══ Excerpted data ══

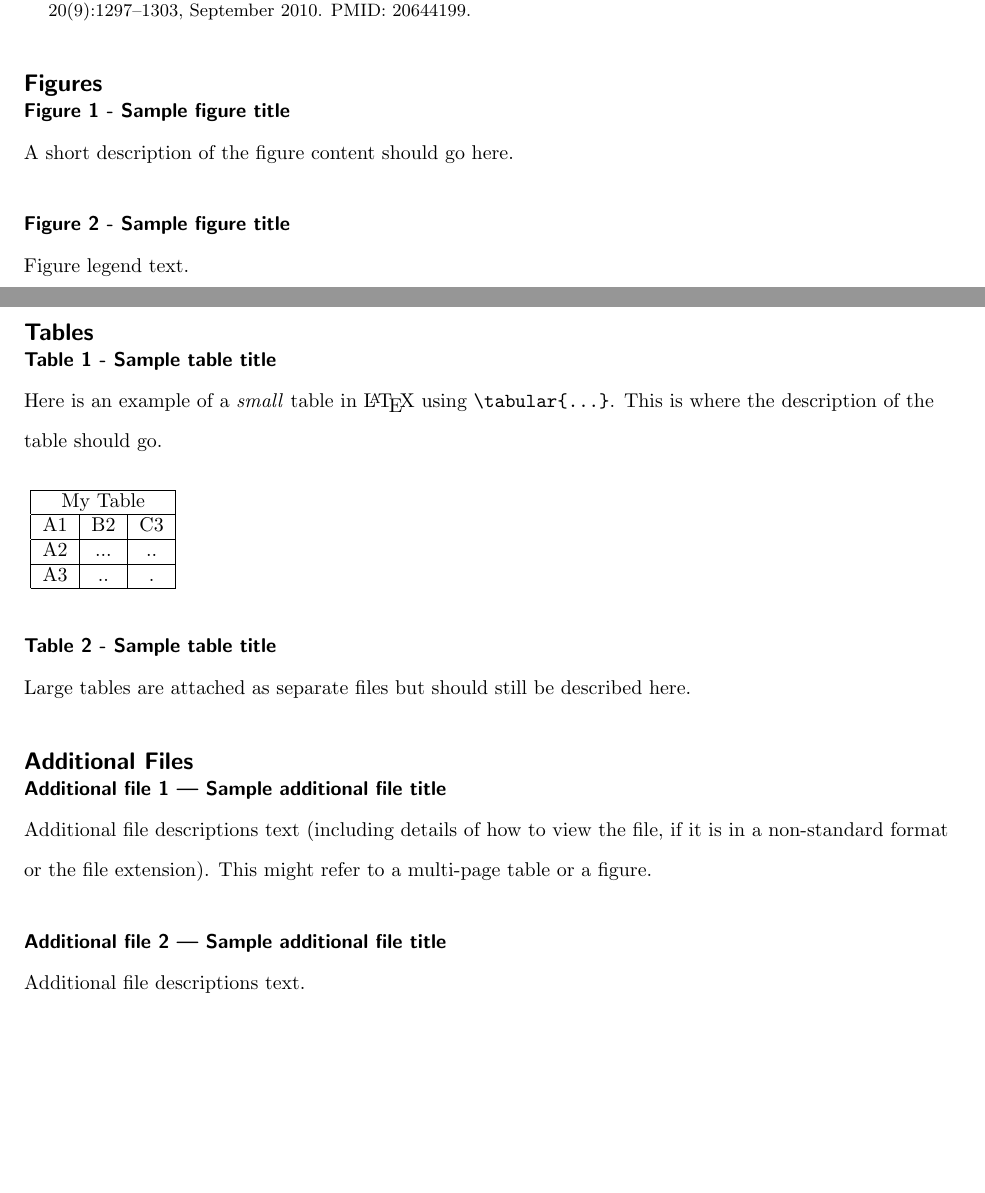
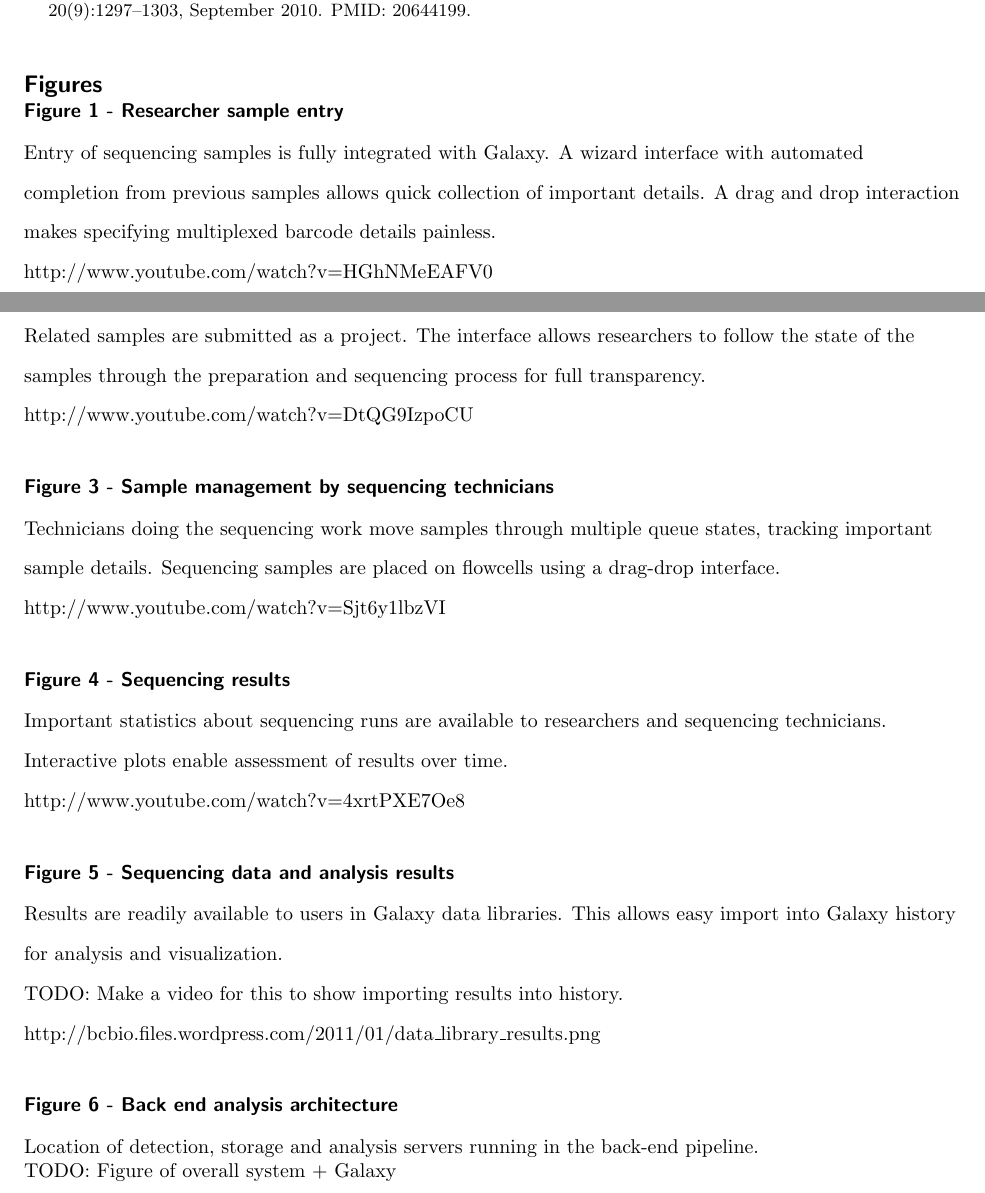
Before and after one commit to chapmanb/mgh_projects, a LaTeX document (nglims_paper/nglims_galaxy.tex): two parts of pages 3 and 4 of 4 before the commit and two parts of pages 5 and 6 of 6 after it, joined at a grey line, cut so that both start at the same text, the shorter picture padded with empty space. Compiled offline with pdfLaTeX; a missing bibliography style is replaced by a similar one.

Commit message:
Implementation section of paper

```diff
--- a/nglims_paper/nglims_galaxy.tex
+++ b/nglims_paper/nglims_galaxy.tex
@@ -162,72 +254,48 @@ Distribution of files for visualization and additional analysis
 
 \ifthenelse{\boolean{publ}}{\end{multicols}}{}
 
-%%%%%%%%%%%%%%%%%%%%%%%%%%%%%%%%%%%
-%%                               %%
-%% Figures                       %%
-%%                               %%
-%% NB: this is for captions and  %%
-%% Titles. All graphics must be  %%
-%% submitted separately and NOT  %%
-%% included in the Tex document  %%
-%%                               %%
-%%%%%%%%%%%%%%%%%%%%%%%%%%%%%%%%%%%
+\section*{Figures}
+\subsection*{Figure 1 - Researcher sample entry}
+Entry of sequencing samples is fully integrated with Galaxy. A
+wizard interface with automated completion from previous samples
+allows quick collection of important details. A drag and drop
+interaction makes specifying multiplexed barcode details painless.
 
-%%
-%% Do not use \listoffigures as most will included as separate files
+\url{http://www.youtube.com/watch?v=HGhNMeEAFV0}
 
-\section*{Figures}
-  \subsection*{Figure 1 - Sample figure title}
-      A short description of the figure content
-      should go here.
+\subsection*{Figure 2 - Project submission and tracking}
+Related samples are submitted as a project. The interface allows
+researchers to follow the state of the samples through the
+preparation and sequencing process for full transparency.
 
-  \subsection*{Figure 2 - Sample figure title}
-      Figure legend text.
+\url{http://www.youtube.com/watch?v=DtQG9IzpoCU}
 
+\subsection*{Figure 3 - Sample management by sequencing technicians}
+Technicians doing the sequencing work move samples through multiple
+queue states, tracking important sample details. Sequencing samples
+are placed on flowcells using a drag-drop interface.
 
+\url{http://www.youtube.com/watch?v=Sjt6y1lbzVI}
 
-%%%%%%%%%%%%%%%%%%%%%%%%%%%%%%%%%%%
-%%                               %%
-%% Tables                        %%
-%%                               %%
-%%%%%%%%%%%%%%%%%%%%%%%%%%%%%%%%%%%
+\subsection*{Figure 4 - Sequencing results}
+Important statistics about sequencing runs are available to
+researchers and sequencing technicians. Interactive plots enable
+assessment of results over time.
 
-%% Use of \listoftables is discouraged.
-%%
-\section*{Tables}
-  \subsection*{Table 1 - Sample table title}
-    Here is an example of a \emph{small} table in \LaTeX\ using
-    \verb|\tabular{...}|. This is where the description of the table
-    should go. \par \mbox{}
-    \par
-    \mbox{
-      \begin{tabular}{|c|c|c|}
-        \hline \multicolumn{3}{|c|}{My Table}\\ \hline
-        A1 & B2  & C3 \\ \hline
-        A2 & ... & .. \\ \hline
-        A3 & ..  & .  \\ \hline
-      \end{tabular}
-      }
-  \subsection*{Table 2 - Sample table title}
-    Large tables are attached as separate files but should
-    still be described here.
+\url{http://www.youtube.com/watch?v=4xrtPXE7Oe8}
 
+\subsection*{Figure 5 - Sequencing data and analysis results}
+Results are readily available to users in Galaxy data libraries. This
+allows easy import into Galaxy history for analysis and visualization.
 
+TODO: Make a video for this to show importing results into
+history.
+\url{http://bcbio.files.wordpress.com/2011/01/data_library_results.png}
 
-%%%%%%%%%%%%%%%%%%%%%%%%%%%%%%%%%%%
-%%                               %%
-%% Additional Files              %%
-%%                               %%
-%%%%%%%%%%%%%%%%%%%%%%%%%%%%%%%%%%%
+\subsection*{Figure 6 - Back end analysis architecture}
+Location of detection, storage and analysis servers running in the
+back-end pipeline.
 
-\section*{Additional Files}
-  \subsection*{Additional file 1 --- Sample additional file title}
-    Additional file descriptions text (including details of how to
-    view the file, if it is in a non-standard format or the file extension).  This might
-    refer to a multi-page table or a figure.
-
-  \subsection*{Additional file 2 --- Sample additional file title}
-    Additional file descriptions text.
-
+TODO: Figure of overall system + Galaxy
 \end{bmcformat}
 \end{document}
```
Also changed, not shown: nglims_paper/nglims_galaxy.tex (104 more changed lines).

═══
══ Excerpted data ══

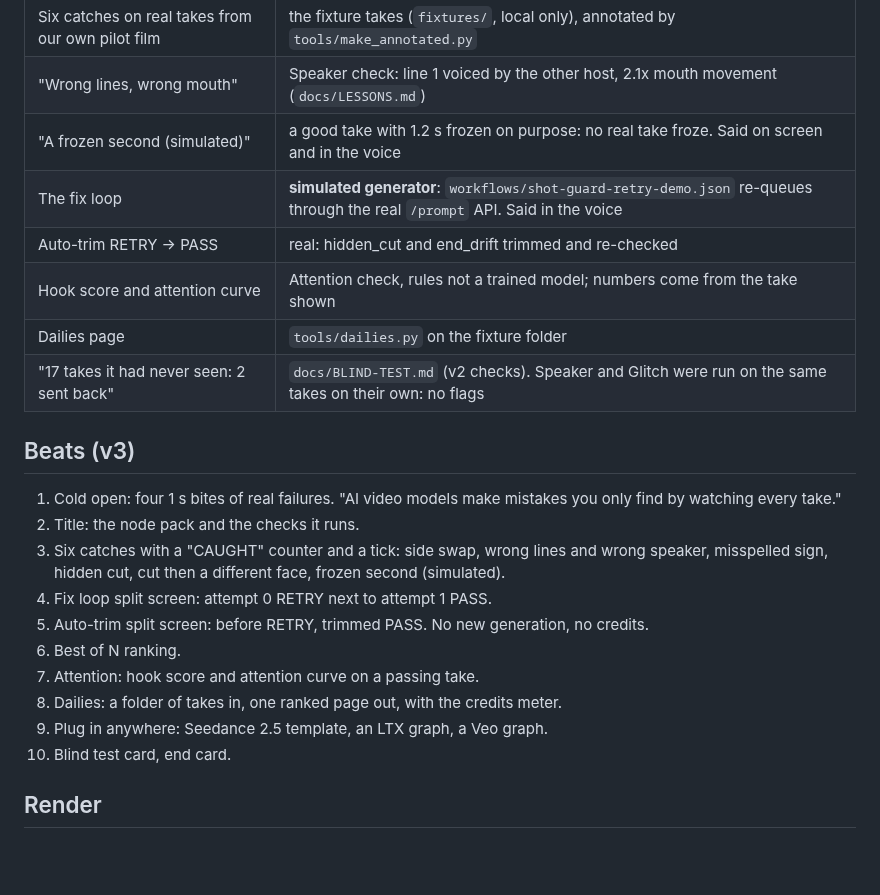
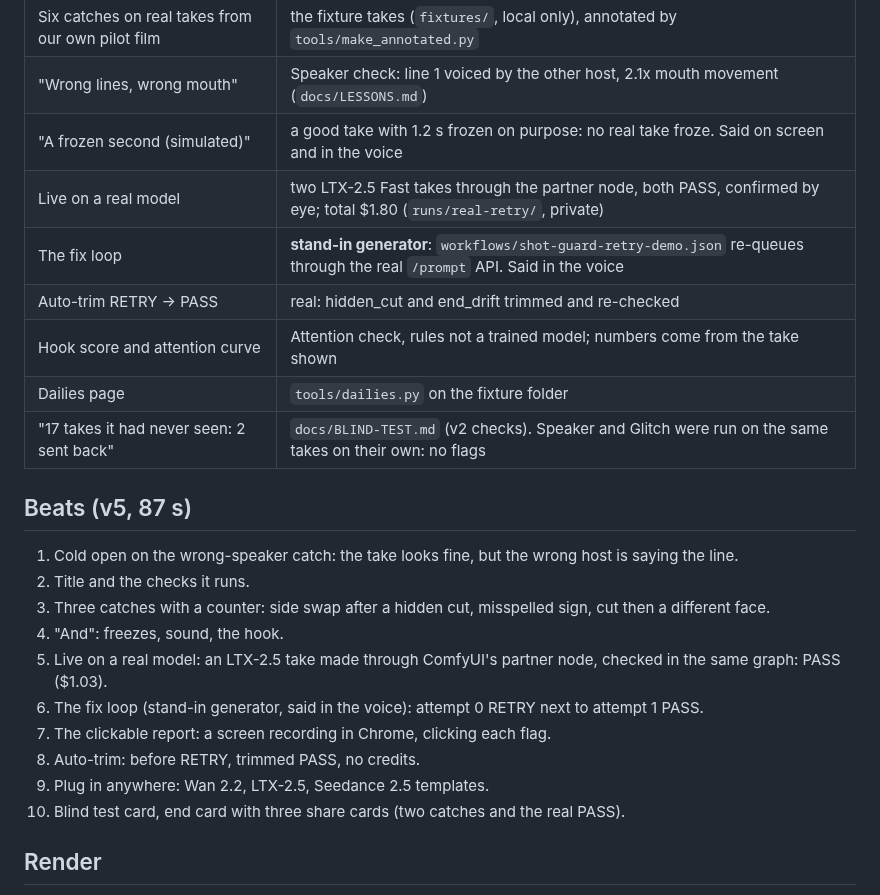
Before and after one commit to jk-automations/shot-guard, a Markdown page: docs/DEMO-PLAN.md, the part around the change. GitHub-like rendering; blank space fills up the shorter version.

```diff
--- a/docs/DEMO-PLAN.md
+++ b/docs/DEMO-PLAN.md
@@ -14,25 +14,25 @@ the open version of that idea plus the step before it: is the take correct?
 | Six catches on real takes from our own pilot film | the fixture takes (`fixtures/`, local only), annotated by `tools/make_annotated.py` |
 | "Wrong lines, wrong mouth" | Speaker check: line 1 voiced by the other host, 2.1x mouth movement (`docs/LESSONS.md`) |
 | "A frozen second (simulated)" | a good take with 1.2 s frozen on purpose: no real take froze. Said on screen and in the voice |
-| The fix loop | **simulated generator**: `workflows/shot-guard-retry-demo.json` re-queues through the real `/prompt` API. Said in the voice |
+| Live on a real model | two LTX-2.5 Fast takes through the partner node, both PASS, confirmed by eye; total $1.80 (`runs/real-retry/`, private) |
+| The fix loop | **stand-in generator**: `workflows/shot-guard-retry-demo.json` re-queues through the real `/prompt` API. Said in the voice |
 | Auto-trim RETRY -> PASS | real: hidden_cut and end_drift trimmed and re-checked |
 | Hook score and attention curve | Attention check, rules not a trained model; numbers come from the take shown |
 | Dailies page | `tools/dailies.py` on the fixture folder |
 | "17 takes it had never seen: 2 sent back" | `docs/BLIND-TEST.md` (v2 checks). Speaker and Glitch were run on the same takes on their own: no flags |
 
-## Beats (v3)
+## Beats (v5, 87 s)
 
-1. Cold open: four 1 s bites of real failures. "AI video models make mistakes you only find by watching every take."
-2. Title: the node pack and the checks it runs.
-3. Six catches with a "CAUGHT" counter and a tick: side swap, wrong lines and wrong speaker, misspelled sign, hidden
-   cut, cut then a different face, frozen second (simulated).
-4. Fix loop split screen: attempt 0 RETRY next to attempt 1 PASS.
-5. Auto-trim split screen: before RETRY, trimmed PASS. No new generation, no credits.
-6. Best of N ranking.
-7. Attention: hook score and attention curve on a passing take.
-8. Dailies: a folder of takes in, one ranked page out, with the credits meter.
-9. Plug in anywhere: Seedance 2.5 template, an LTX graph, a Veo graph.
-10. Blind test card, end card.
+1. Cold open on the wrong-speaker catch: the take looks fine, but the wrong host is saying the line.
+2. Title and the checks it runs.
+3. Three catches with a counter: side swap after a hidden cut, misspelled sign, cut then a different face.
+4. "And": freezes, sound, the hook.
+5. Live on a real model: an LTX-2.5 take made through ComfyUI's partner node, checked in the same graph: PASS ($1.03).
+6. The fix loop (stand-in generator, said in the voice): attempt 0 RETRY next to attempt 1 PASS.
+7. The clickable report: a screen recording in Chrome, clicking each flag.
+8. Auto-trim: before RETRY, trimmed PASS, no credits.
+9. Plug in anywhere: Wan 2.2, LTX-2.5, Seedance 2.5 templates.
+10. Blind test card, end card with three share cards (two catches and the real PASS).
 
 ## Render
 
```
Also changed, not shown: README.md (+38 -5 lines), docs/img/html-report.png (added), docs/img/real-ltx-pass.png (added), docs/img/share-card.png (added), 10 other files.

═══

**Instructions for the task**
Look through the data above. Copy every line with the string "from" in it.

**Output of the exercise**
+wizard interface with automated completion from previous samples
 | Six catches on real takes from our own pilot film | the fixture takes (`fixtures/`, local only), annotated by `tools/make_annotated.py` |
 | Hook score and attention curve | Attention check, rules not a trained model; numbers come from the take shown |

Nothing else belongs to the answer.